Italy Country Drug Report 2019

Drug-related infectious diseases

In Italy, data on the prevalence of drug-related infections are available from samples of treatment clients undergoing voluntary testing at public drug treatment services or in general hospitals. Data on human immunodeficiency virus (HIV) and acquired immune deficiency syndrome (AIDS) cases among people who inject drugs (PWID) are notified through the AIDS Operational Centre (COA), and the Integrated Epidemiological System of Acute Viral Hepatitis (SEIEVA) collects data on acute viral hepatitis among drug users.

Prevalence of HIV and HCV antibodies among people who inject drugs in Italy (%)
  Region HCV HIV
Data from 2017. Percentages refer to the number of tested injecting drug clients.
National 64.3 27.7
Sub-national : :

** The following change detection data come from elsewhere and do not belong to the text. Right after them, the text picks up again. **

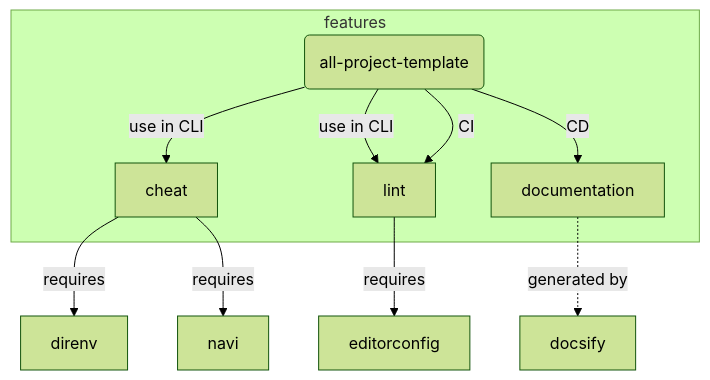
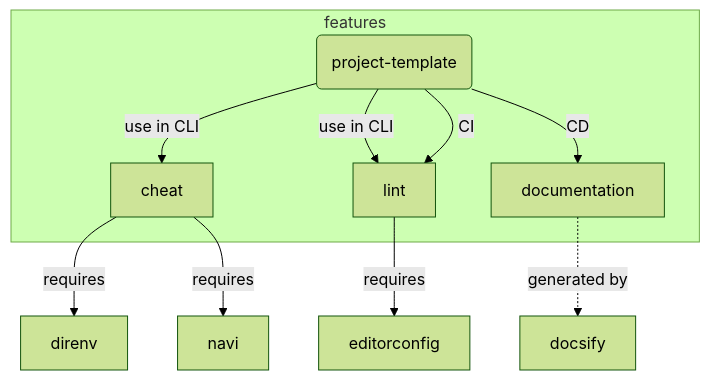
The diagram in README.md (Torimune29/rust-project-template), drawn with Mermaid (forest theme) before and after one commit. The commit also changed other lines of this file and 4 other files, not shown here.

````diff
--- a/README.md
+++ b/README.md
@@ -98,15 +98,15 @@
 ```mermaid
 flowchart TB
-    repo(all-project-template)
+    repo(project-template)
     repo
     subgraph features
         repo --use in CLI--> cheat
         repo --use in CLI--> lint
         repo --CI--> lint
         repo --CD--> documentation
     end
     cheat --requires--> direnv
     cheat --requires--> navi
     lint --requires--> editorconfig
     documentation -.generated by.-> docsify
 ```
````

In 2017, 94 new cases of HIV infection among PWID were reported. The number of new HIV diagnoses among PWID decreased between 2010 and 2017; however, in recent years a trend of increasingly late HIV diagnosis has been reported. The prevalence rate of HIV infection among PWID is considered high in the European context.

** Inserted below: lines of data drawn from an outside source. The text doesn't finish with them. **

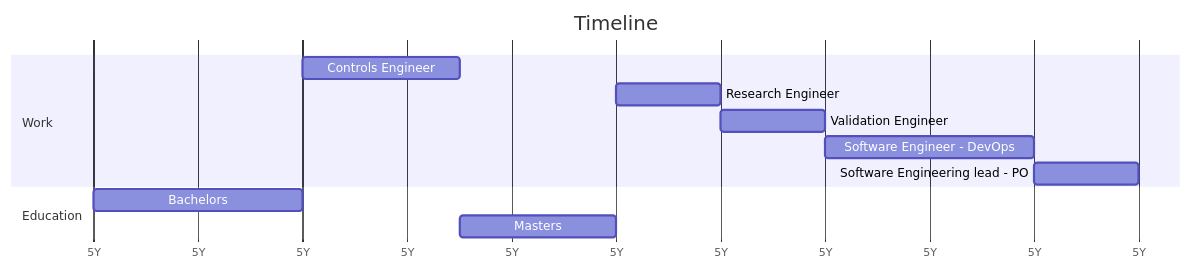
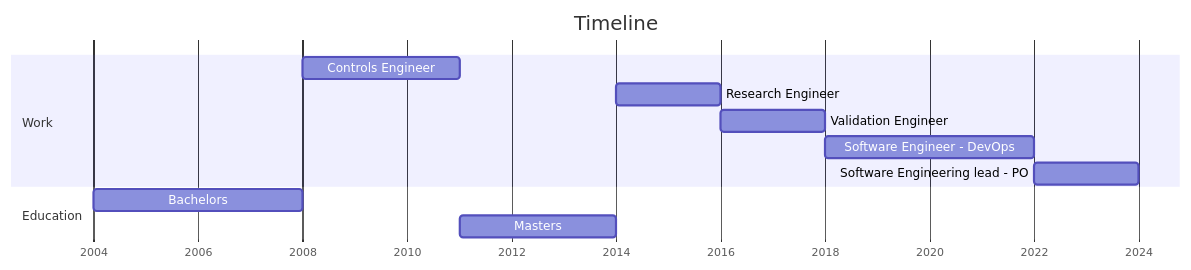
The diagram in README.md (kar-ven/kar-ven.github.io), drawn with Mermaid before and after one commit. The commit also changed other lines of this file, not shown here.

Commit message:
update CV gantt

```diff
--- a/README.md
+++ b/README.md
@@ -3,15 +3,16 @@
 <pre class="mermaid">
 gantt
     title Timeline
     dateFormat YYYY
-    axisFormat %5Y
+    axisFormat %Y
+    tickInterval 5year
     section Work
     Controls Engineer              :2008, 2011
     Research Engineer              :2014, 2016
     Validation Engineer            :2016, 2018
     Software Engineer - DevOps     :2018, 2022
     Software Engineering lead - PO :2022, 2024
     Section Education
     Bachelors                      :2004, 2008
     Masters                        :2011, 2014
 </pre>
```
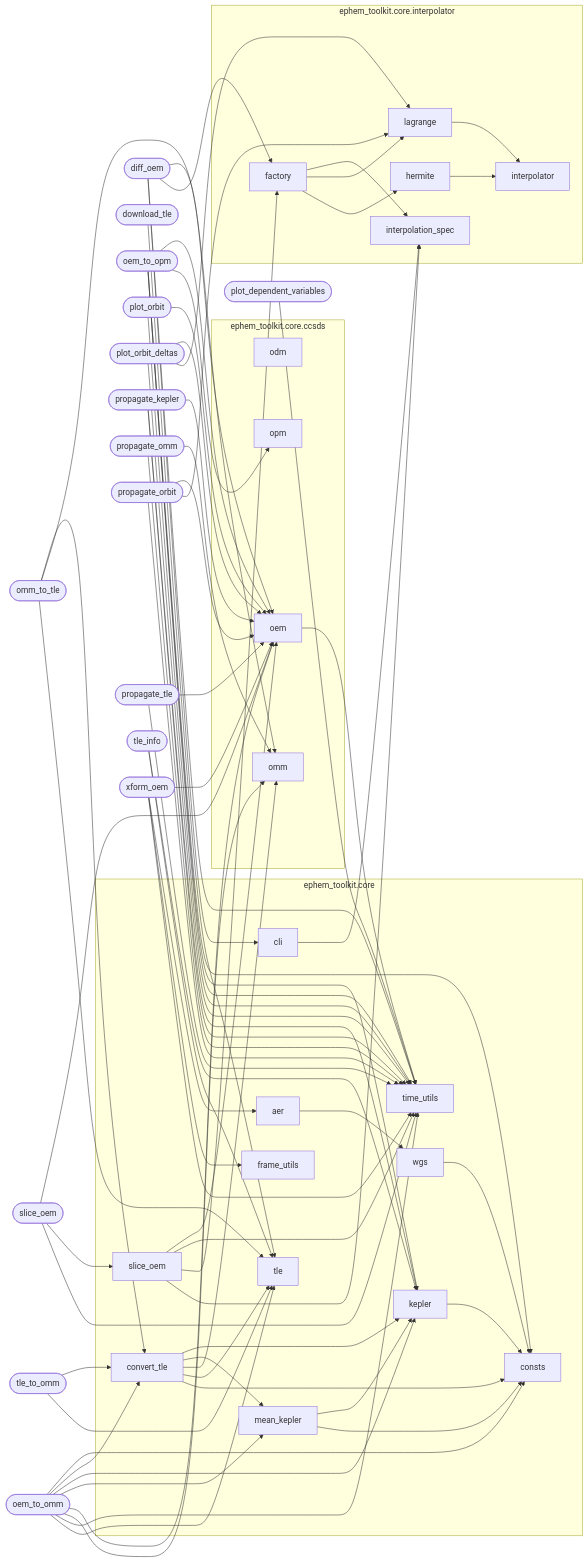
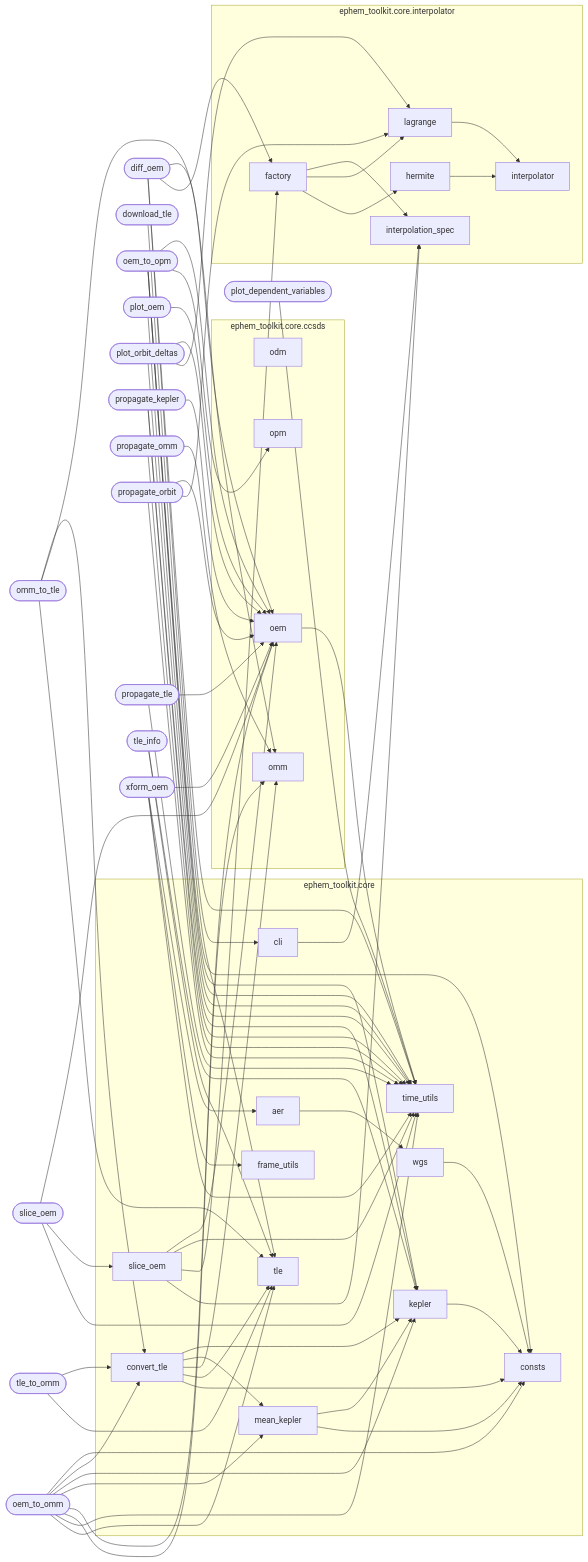
The diagram in docs/python_module_dependency_graph.mmd (jeongyunl/ephem-toolkit), drawn with Mermaid before and after one commit. The commit also changed 15 other files, not shown here.

Commit message:
Rename plot-orbit to plot-oem

```diff
--- a/docs/python_module_dependency_graph.mmd
+++ b/docs/python_module_dependency_graph.mmd
@@ -1,130 +1,130 @@
 ---
 config:
   flowchart:
     curve: basis
 ---
 graph LR
 
 %% Internal Python module dependencies under ephem_toolkit namespace
 %% Standalone scripts use stadium shape ([...])
 %% Library modules use default rectangle shape [...]
 %% Updated to match the current packages and CLI entry points.
 
     subgraph core["ephem_toolkit.core"]
         mod_core_aer[aer]
         mod_core_consts[consts]
         mod_core_convert_tle[convert_tle]
         mod_core_frame_utils[frame_utils]
         mod_core_kepler[kepler]
         mod_core_mean_kepler[mean_kepler]
         mod_core_slice_oem[slice_oem]
         mod_core_time_utils[time_utils]
         mod_core_tle[tle]
         mod_core_wgs[wgs]
         mod_core_cli[cli]
     end
 
     subgraph ccsds["ephem_toolkit.core.ccsds"]
         mod_core_odm[odm]
         mod_core_oem[oem]
         mod_core_opm[opm]
         mod_core_omm[omm]
     end
 
     subgraph interpolator["ephem_toolkit.core.interpolator"]
         mod_interpolator_interpolator[interpolator]
         mod_interpolator_lagrange[lagrange]
         mod_interpolator_hermite[hermite]
         mod_interpolator_spec[interpolation_spec]
         mod_interpolator_factory[factory]
     end
 
     mod_util_diff_oem([diff_oem])
     mod_util_download_tle([download_tle])
     mod_util_oem_to_omm([oem_to_omm])
     mod_util_oem_to_opm([oem_to_opm])
     mod_util_omm_to_tle([omm_to_tle])
-    mod_util_plot_orbit([plot_orbit])
+    mod_util_plot_oem([plot_oem])
     mod_util_plot_orbit_deltas([plot_orbit_deltas])
     mod_util_plot_dep_vars([plot_dependent_variables])
     mod_util_propagate_kepler([propagate_kepler])
     mod_util_propagate_omm([propagate_omm])
     mod_util_propagate_orbit([propagate_orbit])
     mod_util_propagate_tle([propagate_tle])
     mod_util_slice_oem([slice_oem])
     mod_util_tle_info([tle_info])
     mod_util_tle_to_omm([tle_to_omm])
     mod_util_xform_oem([xform_oem])
 
     %% ===== Core library internal edges =====
     mod_core_aer --> mod_core_wgs
     mod_core_convert_tle --> mod_core_kepler
     mod_core_convert_tle --> mod_core_mean_kepler
     mod_core_convert_tle --> mod_core_omm
     mod_core_convert_tle --> mod_core_tle
     mod_core_convert_tle --> mod_core_consts
     mod_core_kepler --> mod_core_consts
     mod_core_mean_kepler --> mod_core_kepler
     mod_core_mean_kepler --> mod_core_consts
     mod_core_oem --> mod_core_time_utils
     mod_core_slice_oem --> mod_core_oem
     mod_core_slice_oem --> mod_core_time_utils
     mod_core_slice_oem --> mod_interpolator_factory
     mod_core_slice_oem --> mod_interpolator_spec
     mod_core_wgs --> mod_core_consts
     mod_interpolator_lagrange --> mod_interpolator_interpolator
     mod_interpolator_hermite --> mod_interpolator_interpolator
     mod_interpolator_factory --> mod_interpolator_spec
     mod_interpolator_factory --> mod_interpolator_lagrange
     mod_interpolator_factory --> mod_interpolator_hermite
     mod_core_cli --> mod_interpolator_spec
 
     %% ===== Utility module edges to core =====
     mod_util_xform_oem --> mod_core_aer
     mod_util_xform_oem --> mod_core_frame_utils
     mod_util_xform_oem --> mod_core_oem
     mod_util_xform_oem --> mod_core_time_utils
     mod_util_omm_to_tle --> mod_core_convert_tle
     mod_util_omm_to_tle --> mod_core_omm
     mod_util_omm_to_tle --> mod_core_tle
     mod_util_slice_oem --> mod_core_oem
     mod_util_slice_oem --> mod_core_slice_oem
     mod_util_slice_oem --> mod_core_time_utils
     mod_util_tle_info --> mod_core_kepler
     mod_util_tle_info --> mod_core_tle
     mod_util_tle_to_omm --> mod_core_convert_tle
     mod_util_tle_to_omm --> mod_core_tle
     mod_util_diff_oem --> mod_core_oem
     mod_util_diff_oem --> mod_core_time_utils
     mod_util_diff_oem --> mod_interpolator_factory
     mod_util_diff_oem --> mod_core_cli
-    mod_util_plot_orbit --> mod_core_oem
-    mod_util_plot_orbit --> mod_core_time_utils
+    mod_util_plot_oem --> mod_core_oem
+    mod_util_plot_oem --> mod_core_time_utils
     mod_util_plot_orbit_deltas --> mod_core_oem
     mod_util_plot_orbit_deltas --> mod_core_time_utils
     mod_util_plot_orbit_deltas --> mod_interpolator_lagrange
     mod_util_plot_dep_vars --> mod_core_time_utils
     mod_util_propagate_kepler --> mod_core_oem
     mod_util_propagate_kepler --> mod_core_kepler
     mod_util_propagate_kepler --> mod_core_time_utils
     mod_util_propagate_omm --> mod_core_omm
     mod_util_propagate_omm --> mod_core_time_utils
     mod_util_propagate_orbit --> mod_core_oem
     mod_util_propagate_orbit --> mod_core_time_utils
     mod_util_propagate_orbit --> mod_interpolator_lagrange
     mod_util_propagate_tle --> mod_core_oem
     mod_util_propagate_tle --> mod_core_time_utils
     mod_util_oem_to_opm --> mod_core_consts
     mod_util_oem_to_opm --> mod_core_kepler
     mod_util_oem_to_opm --> mod_core_oem
     mod_util_oem_to_opm --> mod_core_opm
     mod_util_oem_to_opm --> mod_core_time_utils
     mod_util_oem_to_omm --> mod_core_consts
     mod_util_oem_to_omm --> mod_core_convert_tle
     mod_util_oem_to_omm --> mod_core_kepler
     mod_util_oem_to_omm --> mod_core_mean_kepler
     mod_util_oem_to_omm --> mod_core_oem
     mod_util_oem_to_omm --> mod_core_omm
     mod_util_oem_to_omm --> mod_core_time_utils
     mod_util_oem_to_omm --> mod_core_tle
     mod_util_download_tle --> mod_core_tle
```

The number of hepatitis B virus (HBV) infections has decreased considerably since 1985; this is linked to the universal HBV vaccination strategy that was introduced in Italy in 1991. Available data from voluntary testing of new treatment clients indicate that hepatitis C virus (HCV) infection is the most prevalent drug-related infection among PWID, while fewer than 1 in 10 drug treatment clients tested positive for HBV.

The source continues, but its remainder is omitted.